A POLICE officer who shot dead a mentally ill young man armed with a bread knife will not be charged, the Director of Public Prosecution (DPP) has confirmed.
In a statement released yesterday afternoon, the DPP said that after 15 months of consideration it had decided not to commence proceedings against Senior Constable Andrew Rich for murder or manslaughter, following the death of Elijah Holcombe in 2009.
Mr Holcombe, 24, a graduate of Macquarie University, was suffering from a mental health breakdown, characterised by episodes of paranoia and delusions, when Senior Constable Rich and Senior Constable Greg Dufty were asked to find him and take him to Armidale hospital, where nursing staff were concerned about his welfare.
But when the plain-clothes police officers approached Mr Holcombe on June 2, 2009, the student ran away.
Senior Constable Rich pursued him on foot before Mr Holcombe armed himself with a bread knife and ran into a laneway.
Senior Constable Rich asked Mr Holcombe to drop the knife before shooting him once in the chest.
In 2010, a coroner halted an inquest into Mr Holcombe’s death because she believed there was a possibility that criminal charges should be laid.

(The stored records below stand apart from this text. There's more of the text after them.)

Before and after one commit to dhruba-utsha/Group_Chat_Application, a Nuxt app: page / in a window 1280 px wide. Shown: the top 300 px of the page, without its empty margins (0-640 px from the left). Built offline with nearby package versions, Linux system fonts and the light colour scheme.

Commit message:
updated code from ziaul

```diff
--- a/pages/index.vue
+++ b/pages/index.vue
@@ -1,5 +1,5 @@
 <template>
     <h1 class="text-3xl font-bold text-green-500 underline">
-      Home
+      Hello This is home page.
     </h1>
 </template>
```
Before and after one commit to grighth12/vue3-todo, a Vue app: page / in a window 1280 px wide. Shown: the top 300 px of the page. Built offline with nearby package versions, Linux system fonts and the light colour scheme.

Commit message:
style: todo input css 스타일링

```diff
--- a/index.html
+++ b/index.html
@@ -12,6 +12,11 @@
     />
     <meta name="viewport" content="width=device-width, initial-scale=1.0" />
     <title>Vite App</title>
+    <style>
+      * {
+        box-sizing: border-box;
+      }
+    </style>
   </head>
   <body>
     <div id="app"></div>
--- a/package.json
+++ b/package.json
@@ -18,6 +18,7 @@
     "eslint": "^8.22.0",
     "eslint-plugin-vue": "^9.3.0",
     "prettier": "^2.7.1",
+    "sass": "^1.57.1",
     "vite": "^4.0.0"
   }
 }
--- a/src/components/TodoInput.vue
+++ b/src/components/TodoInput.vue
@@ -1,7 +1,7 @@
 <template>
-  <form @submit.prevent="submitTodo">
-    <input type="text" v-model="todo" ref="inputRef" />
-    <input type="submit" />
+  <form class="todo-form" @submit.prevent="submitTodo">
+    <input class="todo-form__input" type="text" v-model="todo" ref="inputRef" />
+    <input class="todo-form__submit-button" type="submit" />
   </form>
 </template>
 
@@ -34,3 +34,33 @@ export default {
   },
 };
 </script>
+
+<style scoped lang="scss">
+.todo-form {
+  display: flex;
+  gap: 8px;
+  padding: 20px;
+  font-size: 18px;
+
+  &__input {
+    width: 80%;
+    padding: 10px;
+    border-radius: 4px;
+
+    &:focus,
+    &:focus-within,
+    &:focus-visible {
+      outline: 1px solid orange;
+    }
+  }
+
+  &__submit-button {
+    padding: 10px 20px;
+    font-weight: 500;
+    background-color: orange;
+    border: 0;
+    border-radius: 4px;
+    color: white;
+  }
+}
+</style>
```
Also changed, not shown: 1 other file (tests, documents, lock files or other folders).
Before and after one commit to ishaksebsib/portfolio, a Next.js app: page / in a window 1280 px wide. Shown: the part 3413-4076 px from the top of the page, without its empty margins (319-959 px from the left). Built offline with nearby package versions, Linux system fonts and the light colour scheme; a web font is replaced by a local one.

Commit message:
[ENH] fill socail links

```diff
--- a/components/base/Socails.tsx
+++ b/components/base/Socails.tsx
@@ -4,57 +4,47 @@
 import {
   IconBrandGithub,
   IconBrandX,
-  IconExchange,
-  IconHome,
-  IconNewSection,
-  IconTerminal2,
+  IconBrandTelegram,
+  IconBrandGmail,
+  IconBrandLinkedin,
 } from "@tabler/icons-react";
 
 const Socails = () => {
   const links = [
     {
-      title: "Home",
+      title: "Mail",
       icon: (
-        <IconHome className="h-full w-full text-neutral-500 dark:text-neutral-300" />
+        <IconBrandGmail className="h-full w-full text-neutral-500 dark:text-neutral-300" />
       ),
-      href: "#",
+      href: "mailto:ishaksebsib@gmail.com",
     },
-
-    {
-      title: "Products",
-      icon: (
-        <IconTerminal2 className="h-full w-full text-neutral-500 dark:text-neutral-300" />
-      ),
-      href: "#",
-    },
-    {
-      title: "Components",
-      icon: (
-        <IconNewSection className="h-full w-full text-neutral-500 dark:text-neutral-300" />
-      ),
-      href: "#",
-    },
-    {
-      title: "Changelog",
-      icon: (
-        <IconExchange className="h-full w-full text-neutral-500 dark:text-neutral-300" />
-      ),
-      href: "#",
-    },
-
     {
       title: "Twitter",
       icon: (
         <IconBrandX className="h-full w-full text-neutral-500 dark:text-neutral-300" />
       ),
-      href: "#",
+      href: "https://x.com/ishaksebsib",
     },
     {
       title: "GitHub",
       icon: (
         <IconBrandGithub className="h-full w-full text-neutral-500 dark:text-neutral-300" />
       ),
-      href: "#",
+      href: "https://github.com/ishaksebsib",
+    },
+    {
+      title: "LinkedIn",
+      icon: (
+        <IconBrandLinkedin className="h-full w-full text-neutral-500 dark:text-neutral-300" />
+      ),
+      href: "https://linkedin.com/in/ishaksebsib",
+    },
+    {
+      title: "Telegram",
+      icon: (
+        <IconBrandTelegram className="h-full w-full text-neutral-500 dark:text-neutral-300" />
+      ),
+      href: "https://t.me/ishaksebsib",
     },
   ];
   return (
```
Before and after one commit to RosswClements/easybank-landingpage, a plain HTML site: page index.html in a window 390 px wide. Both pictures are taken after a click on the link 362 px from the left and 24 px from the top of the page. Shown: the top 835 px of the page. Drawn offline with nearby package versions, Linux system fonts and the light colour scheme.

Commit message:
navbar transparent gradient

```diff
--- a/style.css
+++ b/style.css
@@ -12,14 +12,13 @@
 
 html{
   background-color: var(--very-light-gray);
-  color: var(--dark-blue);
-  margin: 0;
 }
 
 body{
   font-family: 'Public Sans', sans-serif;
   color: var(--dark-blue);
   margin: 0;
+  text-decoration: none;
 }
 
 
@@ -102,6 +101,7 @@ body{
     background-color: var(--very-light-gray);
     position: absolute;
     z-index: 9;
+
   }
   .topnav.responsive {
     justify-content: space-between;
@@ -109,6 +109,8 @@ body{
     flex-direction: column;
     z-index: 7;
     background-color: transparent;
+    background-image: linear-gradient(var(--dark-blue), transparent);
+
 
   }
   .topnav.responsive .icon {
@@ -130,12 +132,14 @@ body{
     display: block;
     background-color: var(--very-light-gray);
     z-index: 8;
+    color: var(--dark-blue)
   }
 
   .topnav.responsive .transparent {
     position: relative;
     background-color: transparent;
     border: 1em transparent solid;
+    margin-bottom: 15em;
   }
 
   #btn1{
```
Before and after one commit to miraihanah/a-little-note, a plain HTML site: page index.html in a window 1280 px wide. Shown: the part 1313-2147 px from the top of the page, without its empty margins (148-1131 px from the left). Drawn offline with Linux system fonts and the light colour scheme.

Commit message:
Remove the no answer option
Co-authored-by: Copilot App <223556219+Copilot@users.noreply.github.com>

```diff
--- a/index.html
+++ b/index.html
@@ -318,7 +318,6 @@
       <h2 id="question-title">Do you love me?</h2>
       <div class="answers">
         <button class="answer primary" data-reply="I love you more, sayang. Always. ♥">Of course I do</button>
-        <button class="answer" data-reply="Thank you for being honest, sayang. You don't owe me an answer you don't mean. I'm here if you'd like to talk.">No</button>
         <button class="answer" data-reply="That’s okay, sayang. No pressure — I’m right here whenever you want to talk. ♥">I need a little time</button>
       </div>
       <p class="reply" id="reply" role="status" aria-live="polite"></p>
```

She referred the file to the DPP, which weighed up whether there was enough evidence to lay charges and whether the case for self-defence would be too strong.
“The Crown had to determine if a charge of murder or manslaughter could be supported on the available evidence, and, if so, whether the Crown could rebut a claim of self-defence or partial self-defence,” a spokeswoman said.
“The director has determined not to commence proceedings against Senior Constable Rich for murder or manslaughter following the fatal shooting of Elijah Holcombe.”
In 2010, the then-NSW state coroner Mary Jerram said: “Having heard the evidence that I have to date, I must say that my view formed more strongly with each passing hour that an indictable offence has been committed.”
The inquest was told that Mr Holcombe, who had suffered from depression for eight years, took his father’s car from their Wee Waa home on June 1 and drove to Armidale.
Mr Holcombe reported the matter to Narrabri police and warned them his son was experiencing paranoid delusions but “would not hurt anybody”.
When Mr Holcombe arrived at Armidale he went to the police station, admitted stealing the car and asked to be taken to Armidale hospital, where he was assessed by a nurse, Carla Rutherford.
In a witness statement, Ms Rutherford said Mr Holcombe appeared paranoid and, despite attempts to keep him at the hospital as a voluntary patient, he was legally allowed to walk out.
When senior constables Rich and Dufty learned Mr Holcombe had discharged himself, they went to the hospital and a nurse asked them to bring him back, because of concerns about his mental health.
The matter will now return to the coroner to make a final finding on Mr Holcombe’s death.
Philip Stewart, the solicitor who represented the family at the inquest, said he hoped the inquest would resume in much less time than it took for the DPP to make a ruling.
“Hopefully the inquest will now resume in a far quicker time than it took for the decision that was announced today – nearly two years since the inquest was terminated and some 16 months in the hands of the DPP,” he said yesterday.
“The inquest is a public forum. The public are entitled to be made fully aware of the evidence that resulted in the coroner terminating the inquest, as well as any further evidence upon its resumption.
“The shooting of mentally ill people in NSW by police is by no means limited to the Elijah Holcombe matter.
“Hopefully the Holcombe inquest and the Salter PIC inquiry will lead to a safer environment for mentally ill people in this state.”